Neo Rauch, Heilstätten (Sanatoriums), 2011,  oil on canvas,  98 1/2 x 118 1/4".

Neo Rauch, Heilstätten (Sanatoriums), 2011, oil on canvas, 98 1/2 x 118 1/4".

Neo Rauch

David Zwirner | 519 West 19th Street

Neo Rauch, Heilstätten (Sanatoriums), 2011,  oil on canvas,  98 1/2 x 118 1/4".

Neo Rauch was born in 1960 in Leipzig, once a major artistic center despite the inhibiting strictures—propagandistic and utilitarian—imposed by the USSR on the art of the Eastern Zone. Yet these past two decades have seen Rauch rise from local star to international idol, owing to his virtuoso, ironic reworking of socialist realist tropes—a mode of considerable stylistic fascination especially following the fall of the Wall in 1989. When now seen, whether in the US or in Germany, Rauch’s paintings possess an incongruous punch quite different from that of works by East German artists who fled to the West before reunification. In the headiness of their escape, Sigmar Polke and Georg Baselitz struck out from the tabula rasa once forbidden to them, while Rauch, ever at home in Leipzig, continued to create large, illustrative figure compositions. But for all his skilled command, more than a touch of farcical camp attends his May Day romps—a seriousness that resists being taken seriously.

Since name is destiny, one is tempted to imagine that “New Smoke”—after all, that is what Neo Rauch means—would also have felt the need for a radical new beginning. Smoke is a loaded word in Germany, invoking as it does the lingering odor of the crematoria—an essential subject for Polke or Anselm Kiefer—and officious repression: Rauchen Streng Veroboten! (Smoking Strictly Prohibited!), for example, is a command particularly evocative of Germany’s authoritarian national character. But no reinvention overtook Rauch, save perhaps for a dose of comedic Surrealism.

Here, the offbeat spatial discontinuities typical of Rauch’s earlier work are now more illusionistically coherent, even if the near-distemper dryness of his painting still recalls both the stage flats of theatrical décor and the haranguing propagandistic billboard.

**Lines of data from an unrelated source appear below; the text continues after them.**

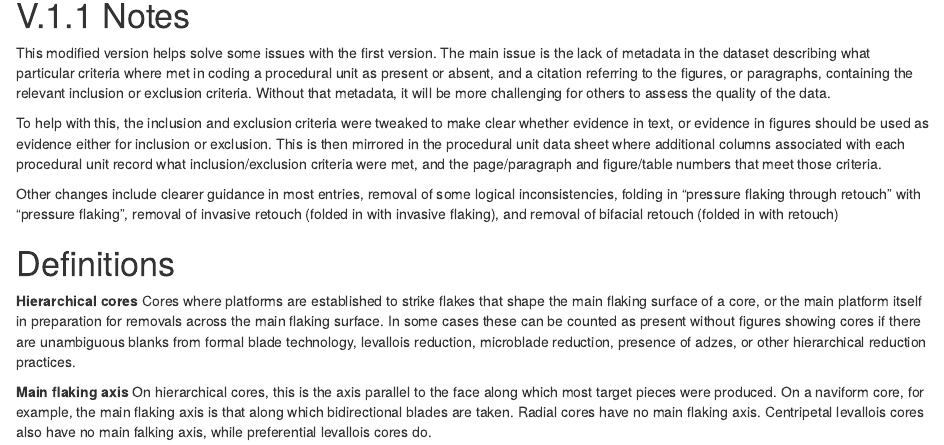
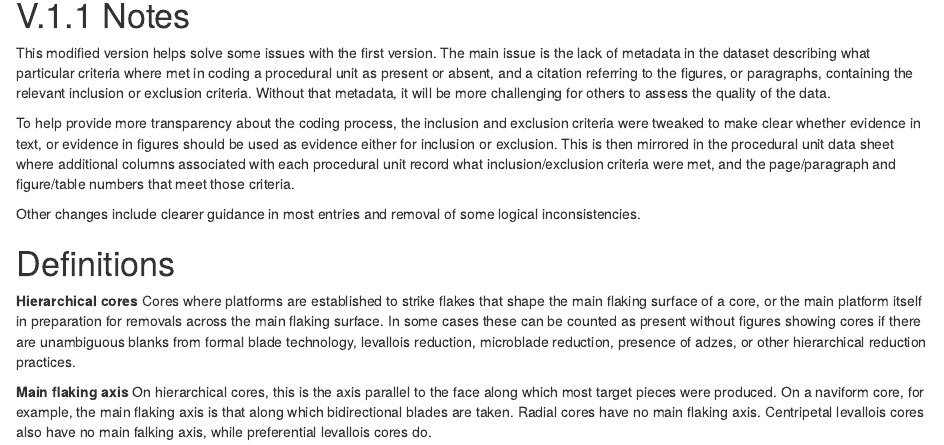
Before and after one commit to jnpaige/Procedural.unit.codebook, an R Markdown document (paper/Procedural unit codebook.Rmd): the page in a window 1100 px wide, from 1060 px down. Rendered offline with R 4.5, knitr and Pandoc, with nearby package versions; both versions are drawn in the output format of the newer one; some code elsewhere in the file could not run offline.

Commit message:
updated the notes about v.1.1 changes
The old notes were outdated. Updated to reflect that pressure flaking retouch was not removed.

```diff
--- a/paper/Procedural unit codebook.Rmd
+++ b/paper/Procedural unit codebook.Rmd
@@ -4,14 +4,14 @@ author: -Jonathan Paige^[University of Missouri, jonathan.n.paige@gmail.com]
 bibliography: ["references.bib"] #This is the reference file in the rmarkdown directory.
 #https://github.com/crsh/citr more info on bib connection ot zotero here.
 output:
+  html_document:
+    df_print: paged
+  word_document: default
   pdf_document:
     keep_tex: yes  #helps with linkage between latex and rmarkdown
     number_sections: yes
     toc: true
     toc_depth: 3
-  word_document: default
-  html_document:
-    df_print: paged
 header-includes:
 - \usepackage{float}  #this helps with figure placement
 - \floatplacement{figure}{hp}
@@ -103,9 +103,9 @@ for procedural units to avoid copyright issues, but references to the illustrati
 
 This modified version helps solve some issues with the first version. The main issue is the lack of metadata in the dataset describing what particular criteria where met in coding a procedural unit as present or absent, and a citation referring to the figures, or paragraphs, containing the relevant inclusion or exclusion criteria. Without that metadata, it will be more challenging for others to assess the quality of the data.
 
-To help with this, the inclusion and exclusion criteria were tweaked to make clear whether evidence in text, or evidence in figures should be used as evidence either for inclusion or exclusion. This is then mirrored in the procedural unit data sheet where additional columns associated with each procedural unit record what inclusion/exclusion criteria were met, and the page/paragraph and figure/table numbers that meet those criteria.
+To help provide more transparency about the coding process, the inclusion and exclusion criteria were tweaked to make clear whether evidence in text, or evidence in figures should be used as evidence either for inclusion or exclusion. This is then mirrored in the procedural unit data sheet where additional columns associated with each procedural unit record what inclusion/exclusion criteria were met, and the page/paragraph and figure/table numbers that meet those criteria.
 
-Other changes include clearer guidance in most entries, removal of some logical inconsistencies, folding in "pressure flaking through retouch" with "pressure flaking", removal of invasive retouch (folded in with invasive flaking), and removal of bifacial retouch (folded in with retouch)
+Other changes include clearer guidance in most entries and removal of some logical inconsistencies.
 
 # Definitions
 
```
Also changed, not shown: paper/Procedural-unit-codebook.html, paper/Procedural-unit-codebook.pdf, paper/Procedural-unit-codebook.tex.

In Fundgrube (Treasure Trove) (all works 2011), corny, invented “abstract” sculptures, and in Türme (Towers), curiously flat architectural elements project mockery toward other successful contemporary art, be it German or otherwise. Mixed-period costumed figures again proliferate: Ware (Goods) depicts draftsmen at work who may recall Karl Marx, Sigmund Freud, or the burly supernumeraries of an Oktoberfest who somehow wandered into the canvas. In Türme, such stray fellows are contrasted with a brilliantly rendered rhinoceros-like creature (clearly referencing Albrecht Dürer’s famous 1515 woodcut of a rhino), while the painting’s architectural church steeples and towers—cartoon diagrams in the background—are slightly wicked put-downs of Bernd and Hilla Becher’s blunt photographs of industrial structures.

The iconography of Rauch’s new work references, in particular, that moment when the Northern Gothic elided into the German and Lowland Renaissance. This darker aspect is proclaimed by several depictions of women holding birds, as in his new large bronze sculpture of a woman holding a falcon, Die Jägerin (The Huntress). (A riposte to Jeff Koons’s Kiepenkerl, 1987?) These women evoke Dürer’s brooding Melancholia, 1514, or the witches of Martin Schongauer rather than a placid Athena as the incarnation of wisdom, for whom the owl is avian insignia. They certainly are not erotic. The creepier of these covens is in the Pieter Bruegel–like Aprilnacht (April Night), with its protagonists holding birds and masks of birds all marked by a striving Surrealist overreach that allies Rauch with the kitschy bird women found in late Max Ernst.

Clearly I both admire and mistrust “New Smoke” in his role as Till Eulenspiegel, the mischievous Till “Owlglass” of German folklore. These prankish new works are gathered here under the rubric “Heilstätten,” an archaic German word for sanatoriums—that is, places of healing, such as thermal baths. Rauch supplies images of such locales in the eponymous work, a large canvas that reads like a group of postcards strewn one beside the other. It may well be that these new compositions depict places of rationalist calm, quite like the tubercular resort in Thomas Mann’s The Magic Mountain (1924), which offered solace to a Europe turned topsy-turvy by World War I—but I don’t think so.

Robert Pincus-Witten